Imagine how inappropriate it would be for a single person to say, "I can't wait for Charles to kick the bucket! I just want to see you single again!" When I'm not being told how lucky I am to be single, I have married couples urging me to get married. They tell me, "When are you going to meet someone nice? I just want to see you married!" Imagine how inappropriate it would be for a single person to say, "I can't wait for Charles to kick the bucket! I just want to see you single again!" Constantly urging your single friends to get married can communicate disrespect for the single ministry. Again, a more accurate understanding of how important both marriage and singleness are enables us to see why this is not helpful.
The illustration of micro and macro social work comes in handy in this situation as well. When I was in graduate school, many of my classmates were micro social workers, but I considered myself to be a macro social worker. Not one person ever tried to convince me to change my role. Not one person said, "You should get into counseling instead." These people understood that their role in social work was different from mine, yet they had a respect for what I do, because they understood that both micro and macro social work are equally important. We need to apply this same principle to our perceptions of single and married ministry. When God calls someone to a marriage, we tend to understand and accept it. But when God calls someone to singleness (perhaps permanently, perhaps temporarily), we often have a difficult time with this. God calls each of us to these roles as He sees fit. It is not our place to pass judgment on our single friends this way, even if we feel we are being helpful or trying to encourage them.
In an earlier post, I had written:

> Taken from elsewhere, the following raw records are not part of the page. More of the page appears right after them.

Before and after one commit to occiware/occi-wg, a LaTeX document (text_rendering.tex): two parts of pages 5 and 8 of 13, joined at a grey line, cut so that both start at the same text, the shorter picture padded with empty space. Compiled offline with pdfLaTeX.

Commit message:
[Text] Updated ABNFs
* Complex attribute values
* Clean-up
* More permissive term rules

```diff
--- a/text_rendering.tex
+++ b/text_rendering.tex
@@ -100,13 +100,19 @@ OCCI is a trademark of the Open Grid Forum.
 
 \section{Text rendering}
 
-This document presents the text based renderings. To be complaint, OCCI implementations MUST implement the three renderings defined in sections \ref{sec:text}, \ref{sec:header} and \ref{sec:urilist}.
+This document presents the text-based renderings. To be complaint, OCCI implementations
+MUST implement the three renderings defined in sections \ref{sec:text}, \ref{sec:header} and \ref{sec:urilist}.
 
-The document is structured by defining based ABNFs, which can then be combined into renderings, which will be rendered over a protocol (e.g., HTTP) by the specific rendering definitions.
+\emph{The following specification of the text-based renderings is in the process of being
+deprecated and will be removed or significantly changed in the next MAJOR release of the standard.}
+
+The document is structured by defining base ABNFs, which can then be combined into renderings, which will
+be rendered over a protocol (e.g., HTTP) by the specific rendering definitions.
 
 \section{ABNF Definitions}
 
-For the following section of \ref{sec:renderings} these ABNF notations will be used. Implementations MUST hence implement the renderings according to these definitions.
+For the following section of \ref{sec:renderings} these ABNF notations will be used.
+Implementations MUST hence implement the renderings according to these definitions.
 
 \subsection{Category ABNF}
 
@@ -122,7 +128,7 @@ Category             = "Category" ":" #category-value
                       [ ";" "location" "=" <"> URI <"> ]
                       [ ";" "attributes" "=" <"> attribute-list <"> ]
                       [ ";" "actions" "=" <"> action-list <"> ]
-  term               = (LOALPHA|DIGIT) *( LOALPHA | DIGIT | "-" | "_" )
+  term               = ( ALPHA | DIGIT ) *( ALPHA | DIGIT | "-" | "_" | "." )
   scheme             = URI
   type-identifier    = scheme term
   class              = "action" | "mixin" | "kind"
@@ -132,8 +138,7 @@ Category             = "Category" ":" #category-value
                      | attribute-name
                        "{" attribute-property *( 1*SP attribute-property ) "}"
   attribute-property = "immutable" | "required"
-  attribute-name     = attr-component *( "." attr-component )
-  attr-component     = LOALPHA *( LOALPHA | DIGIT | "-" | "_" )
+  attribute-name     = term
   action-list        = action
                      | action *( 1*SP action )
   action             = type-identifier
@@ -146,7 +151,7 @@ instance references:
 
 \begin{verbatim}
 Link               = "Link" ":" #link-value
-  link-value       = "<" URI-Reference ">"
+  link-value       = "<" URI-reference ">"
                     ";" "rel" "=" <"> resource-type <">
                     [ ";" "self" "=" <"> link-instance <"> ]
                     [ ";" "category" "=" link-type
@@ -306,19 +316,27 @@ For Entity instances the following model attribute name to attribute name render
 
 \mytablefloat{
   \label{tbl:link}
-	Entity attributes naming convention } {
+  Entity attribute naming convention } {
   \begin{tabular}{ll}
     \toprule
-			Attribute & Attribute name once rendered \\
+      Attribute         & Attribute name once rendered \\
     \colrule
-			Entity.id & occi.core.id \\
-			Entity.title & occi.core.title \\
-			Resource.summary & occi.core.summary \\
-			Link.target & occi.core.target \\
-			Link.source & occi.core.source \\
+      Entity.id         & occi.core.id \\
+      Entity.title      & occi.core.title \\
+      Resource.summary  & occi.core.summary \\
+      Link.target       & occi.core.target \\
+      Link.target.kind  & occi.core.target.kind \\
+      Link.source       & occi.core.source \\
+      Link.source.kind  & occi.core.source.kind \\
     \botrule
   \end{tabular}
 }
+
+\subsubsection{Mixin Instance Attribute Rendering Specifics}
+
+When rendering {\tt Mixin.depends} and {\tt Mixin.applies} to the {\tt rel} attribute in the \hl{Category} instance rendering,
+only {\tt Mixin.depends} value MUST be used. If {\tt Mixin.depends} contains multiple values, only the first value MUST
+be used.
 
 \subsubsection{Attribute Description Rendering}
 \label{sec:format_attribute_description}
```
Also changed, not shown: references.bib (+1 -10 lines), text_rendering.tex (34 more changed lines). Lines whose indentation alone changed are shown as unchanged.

Both callings to singleness and marriage require service to others, only the focus is different. It is a lot like being male or female. Neither is more precious to God, and one is not better than the other. The roles are just different.Make no mistake, marital status is an assignment from God Himself. If you are a married person, think of yourself as a micro-level social worker. Every day, you are doing an important work for the Kingdom of God by encouraging your spouse and children on a direct individual level. If you are a single person, think of yourself as a social worker who is free to carry out the responsibilities of macro-level practice (with opportunities of course to engage in micro and mezzo as well) within the Kingdom of God. Whichever role He has placed you in, do not seek to be released from it, and do not pass judgment on those who are currently filling the opposite role. When the time comes, singles may be called to marriage. Married people may become widowed. When we leave the assignments up to God, He will see to it that all positions are filled to carry out His work on earth until it is finished.